## ACTIVITY
For the listing that follows, report how many lines contain the string "Request", giving the number alone.

## INPUT
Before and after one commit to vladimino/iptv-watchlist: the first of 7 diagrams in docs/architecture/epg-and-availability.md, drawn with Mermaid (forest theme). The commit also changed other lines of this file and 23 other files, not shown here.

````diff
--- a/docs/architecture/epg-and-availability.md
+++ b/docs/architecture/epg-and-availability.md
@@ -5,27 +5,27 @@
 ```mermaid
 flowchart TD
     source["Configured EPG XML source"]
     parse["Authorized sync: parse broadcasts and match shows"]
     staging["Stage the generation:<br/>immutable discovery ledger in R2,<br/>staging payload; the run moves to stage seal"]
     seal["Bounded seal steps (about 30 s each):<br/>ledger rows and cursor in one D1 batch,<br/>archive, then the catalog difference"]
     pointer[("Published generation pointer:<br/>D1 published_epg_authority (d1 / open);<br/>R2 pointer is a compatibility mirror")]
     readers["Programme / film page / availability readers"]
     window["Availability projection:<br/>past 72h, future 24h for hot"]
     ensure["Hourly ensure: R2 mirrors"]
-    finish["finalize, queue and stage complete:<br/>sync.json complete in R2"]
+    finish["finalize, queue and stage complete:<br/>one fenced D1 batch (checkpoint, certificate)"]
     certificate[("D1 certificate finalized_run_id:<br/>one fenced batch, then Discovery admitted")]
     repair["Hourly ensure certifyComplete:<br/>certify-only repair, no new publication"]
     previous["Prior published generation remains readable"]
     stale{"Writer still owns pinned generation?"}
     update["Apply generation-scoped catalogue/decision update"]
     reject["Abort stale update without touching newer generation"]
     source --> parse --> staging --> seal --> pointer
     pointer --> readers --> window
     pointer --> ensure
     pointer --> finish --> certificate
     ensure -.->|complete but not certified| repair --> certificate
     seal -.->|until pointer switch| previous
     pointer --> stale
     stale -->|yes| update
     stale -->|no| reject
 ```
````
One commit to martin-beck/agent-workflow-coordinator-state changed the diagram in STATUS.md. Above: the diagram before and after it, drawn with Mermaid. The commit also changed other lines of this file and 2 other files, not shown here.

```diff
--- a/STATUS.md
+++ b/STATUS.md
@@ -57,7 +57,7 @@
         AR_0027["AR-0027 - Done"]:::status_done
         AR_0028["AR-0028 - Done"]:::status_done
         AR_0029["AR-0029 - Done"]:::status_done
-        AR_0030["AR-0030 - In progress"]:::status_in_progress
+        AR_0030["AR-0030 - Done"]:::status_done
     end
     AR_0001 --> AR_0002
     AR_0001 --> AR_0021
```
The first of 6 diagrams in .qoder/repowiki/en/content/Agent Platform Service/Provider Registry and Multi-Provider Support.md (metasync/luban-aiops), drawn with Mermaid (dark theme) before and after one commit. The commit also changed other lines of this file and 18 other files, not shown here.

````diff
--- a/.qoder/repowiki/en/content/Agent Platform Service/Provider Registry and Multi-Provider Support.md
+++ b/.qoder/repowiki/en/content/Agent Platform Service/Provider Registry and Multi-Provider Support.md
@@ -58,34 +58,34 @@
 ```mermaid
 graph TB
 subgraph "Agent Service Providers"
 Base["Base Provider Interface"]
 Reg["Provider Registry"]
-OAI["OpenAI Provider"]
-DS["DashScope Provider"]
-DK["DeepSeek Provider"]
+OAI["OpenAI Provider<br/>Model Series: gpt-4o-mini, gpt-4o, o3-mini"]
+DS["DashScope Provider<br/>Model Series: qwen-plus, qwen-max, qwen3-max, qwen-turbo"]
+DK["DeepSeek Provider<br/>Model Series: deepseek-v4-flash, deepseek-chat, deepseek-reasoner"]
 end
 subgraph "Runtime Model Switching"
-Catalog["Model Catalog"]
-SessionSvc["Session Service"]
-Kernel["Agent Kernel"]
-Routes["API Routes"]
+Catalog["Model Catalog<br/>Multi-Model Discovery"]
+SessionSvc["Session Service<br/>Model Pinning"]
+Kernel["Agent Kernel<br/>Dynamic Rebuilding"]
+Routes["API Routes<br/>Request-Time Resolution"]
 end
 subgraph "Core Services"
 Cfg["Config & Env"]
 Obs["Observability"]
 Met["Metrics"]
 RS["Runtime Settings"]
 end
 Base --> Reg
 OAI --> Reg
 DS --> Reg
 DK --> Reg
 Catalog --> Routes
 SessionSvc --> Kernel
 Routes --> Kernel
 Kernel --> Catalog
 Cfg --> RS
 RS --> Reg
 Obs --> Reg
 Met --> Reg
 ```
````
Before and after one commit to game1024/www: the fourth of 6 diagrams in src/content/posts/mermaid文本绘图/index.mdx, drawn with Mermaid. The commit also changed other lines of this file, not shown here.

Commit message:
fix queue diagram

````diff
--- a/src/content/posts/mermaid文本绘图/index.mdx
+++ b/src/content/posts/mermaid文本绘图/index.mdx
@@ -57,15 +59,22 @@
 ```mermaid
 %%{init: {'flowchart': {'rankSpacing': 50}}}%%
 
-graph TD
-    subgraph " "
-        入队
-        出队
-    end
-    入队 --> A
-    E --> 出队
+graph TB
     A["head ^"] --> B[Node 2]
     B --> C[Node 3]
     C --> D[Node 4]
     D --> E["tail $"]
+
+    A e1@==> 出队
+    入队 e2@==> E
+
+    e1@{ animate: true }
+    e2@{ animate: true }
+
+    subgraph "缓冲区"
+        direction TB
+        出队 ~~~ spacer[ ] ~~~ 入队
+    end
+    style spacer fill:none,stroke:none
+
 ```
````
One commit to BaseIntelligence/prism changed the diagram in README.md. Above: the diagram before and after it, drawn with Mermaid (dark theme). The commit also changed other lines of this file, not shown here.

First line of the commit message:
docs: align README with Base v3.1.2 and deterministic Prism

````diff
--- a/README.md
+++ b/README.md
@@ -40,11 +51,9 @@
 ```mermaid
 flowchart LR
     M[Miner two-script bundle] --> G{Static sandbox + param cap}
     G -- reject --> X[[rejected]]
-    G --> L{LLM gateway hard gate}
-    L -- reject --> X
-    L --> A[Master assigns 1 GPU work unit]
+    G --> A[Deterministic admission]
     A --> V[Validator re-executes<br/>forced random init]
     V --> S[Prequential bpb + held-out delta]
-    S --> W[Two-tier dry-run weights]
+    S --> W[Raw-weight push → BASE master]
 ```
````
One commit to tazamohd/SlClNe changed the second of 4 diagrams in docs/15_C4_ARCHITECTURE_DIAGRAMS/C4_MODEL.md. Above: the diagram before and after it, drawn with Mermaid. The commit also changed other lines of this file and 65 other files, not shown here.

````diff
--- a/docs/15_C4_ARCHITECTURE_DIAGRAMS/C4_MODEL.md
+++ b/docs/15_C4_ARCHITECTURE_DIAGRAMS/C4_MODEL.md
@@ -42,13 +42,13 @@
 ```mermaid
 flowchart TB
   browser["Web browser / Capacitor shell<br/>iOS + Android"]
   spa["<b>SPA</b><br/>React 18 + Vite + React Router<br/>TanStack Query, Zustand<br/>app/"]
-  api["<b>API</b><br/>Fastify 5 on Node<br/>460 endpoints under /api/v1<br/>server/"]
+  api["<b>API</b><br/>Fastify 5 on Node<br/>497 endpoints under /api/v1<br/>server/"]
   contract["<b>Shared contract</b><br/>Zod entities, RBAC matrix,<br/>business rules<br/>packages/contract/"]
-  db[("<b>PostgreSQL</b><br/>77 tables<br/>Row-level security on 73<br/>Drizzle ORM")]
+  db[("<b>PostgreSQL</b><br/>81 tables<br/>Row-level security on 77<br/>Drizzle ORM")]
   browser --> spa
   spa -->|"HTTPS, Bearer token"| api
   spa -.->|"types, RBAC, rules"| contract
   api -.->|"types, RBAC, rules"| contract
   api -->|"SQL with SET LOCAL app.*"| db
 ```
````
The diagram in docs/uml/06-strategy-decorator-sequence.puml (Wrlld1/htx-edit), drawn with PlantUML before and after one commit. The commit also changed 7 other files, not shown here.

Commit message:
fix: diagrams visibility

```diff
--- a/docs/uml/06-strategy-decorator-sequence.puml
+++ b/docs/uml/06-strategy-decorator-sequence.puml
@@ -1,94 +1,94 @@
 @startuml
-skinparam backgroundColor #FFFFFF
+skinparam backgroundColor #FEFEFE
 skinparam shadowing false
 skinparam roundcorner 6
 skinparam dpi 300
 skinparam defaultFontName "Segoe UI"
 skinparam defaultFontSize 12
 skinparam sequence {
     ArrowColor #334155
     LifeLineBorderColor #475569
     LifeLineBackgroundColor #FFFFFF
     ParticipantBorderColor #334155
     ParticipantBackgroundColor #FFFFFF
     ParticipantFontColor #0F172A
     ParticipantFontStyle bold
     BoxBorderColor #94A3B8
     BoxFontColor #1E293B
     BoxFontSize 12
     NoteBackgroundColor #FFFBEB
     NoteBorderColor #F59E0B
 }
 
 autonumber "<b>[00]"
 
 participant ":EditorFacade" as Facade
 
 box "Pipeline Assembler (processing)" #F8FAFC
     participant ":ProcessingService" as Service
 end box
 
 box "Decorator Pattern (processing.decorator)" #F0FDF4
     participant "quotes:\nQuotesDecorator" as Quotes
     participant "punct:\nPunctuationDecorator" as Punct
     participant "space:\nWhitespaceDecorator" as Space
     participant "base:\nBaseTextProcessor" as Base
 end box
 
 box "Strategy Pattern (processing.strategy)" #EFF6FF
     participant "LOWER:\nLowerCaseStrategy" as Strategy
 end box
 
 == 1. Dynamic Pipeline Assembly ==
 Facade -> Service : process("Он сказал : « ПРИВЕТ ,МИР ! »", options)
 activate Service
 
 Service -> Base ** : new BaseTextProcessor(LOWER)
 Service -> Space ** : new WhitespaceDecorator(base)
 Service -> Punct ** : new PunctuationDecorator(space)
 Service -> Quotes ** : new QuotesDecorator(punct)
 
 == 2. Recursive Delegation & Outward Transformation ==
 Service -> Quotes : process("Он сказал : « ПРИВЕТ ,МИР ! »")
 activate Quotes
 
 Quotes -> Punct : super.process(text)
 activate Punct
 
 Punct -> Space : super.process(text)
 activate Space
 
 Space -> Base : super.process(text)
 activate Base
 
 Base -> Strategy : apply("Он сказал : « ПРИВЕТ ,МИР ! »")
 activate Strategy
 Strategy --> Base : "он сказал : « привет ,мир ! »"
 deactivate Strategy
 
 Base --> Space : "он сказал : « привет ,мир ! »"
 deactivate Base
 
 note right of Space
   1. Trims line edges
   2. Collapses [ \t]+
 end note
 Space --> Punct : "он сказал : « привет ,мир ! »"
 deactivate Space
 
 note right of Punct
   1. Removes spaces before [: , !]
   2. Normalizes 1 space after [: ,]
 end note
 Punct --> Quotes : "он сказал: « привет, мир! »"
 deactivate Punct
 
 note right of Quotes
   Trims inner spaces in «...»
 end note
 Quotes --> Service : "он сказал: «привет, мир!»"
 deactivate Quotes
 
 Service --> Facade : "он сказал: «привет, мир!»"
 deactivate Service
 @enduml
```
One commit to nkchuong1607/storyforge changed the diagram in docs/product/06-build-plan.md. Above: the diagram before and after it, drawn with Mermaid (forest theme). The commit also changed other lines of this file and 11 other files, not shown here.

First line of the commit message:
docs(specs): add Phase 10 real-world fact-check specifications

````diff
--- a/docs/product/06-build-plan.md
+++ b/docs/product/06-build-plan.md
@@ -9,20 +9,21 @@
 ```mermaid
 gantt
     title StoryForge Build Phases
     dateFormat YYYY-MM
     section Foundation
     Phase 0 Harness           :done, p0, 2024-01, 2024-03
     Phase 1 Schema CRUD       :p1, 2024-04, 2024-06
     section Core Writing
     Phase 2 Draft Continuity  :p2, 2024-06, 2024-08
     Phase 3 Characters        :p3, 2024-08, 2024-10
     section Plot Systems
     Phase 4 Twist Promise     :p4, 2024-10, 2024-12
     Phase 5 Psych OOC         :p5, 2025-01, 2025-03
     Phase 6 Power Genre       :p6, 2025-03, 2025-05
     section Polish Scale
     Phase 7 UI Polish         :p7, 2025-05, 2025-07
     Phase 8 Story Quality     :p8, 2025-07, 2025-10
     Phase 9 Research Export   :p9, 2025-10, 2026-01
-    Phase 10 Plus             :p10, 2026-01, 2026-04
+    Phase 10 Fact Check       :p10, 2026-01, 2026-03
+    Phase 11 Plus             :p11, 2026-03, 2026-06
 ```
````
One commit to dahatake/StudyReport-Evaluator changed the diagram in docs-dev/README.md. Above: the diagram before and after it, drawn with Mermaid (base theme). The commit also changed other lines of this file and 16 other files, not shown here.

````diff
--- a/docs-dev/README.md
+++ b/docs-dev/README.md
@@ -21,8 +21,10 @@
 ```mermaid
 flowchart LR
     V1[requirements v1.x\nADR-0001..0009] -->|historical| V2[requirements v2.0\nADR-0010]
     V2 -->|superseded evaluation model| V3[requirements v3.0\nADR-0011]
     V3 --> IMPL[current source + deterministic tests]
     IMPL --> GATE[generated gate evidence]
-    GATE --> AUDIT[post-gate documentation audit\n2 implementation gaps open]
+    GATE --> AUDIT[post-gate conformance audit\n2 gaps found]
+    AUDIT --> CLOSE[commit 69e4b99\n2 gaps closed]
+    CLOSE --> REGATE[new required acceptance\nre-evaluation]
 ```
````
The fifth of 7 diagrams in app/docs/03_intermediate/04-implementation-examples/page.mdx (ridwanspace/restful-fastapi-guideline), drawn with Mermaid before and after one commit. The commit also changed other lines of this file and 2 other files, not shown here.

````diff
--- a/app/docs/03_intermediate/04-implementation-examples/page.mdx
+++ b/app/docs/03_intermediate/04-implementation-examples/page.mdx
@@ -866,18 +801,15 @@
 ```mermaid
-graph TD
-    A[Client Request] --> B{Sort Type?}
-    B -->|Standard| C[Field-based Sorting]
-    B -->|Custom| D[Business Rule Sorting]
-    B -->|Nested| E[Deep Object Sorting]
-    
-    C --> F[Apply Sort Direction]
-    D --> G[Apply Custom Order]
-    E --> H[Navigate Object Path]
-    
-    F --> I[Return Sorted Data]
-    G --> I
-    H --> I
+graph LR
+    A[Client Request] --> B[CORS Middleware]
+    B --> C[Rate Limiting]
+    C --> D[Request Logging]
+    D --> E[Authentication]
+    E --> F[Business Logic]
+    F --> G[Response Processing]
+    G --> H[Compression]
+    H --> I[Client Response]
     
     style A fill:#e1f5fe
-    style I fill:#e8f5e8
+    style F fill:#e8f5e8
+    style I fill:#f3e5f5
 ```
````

## EXERCISE ANSWER
4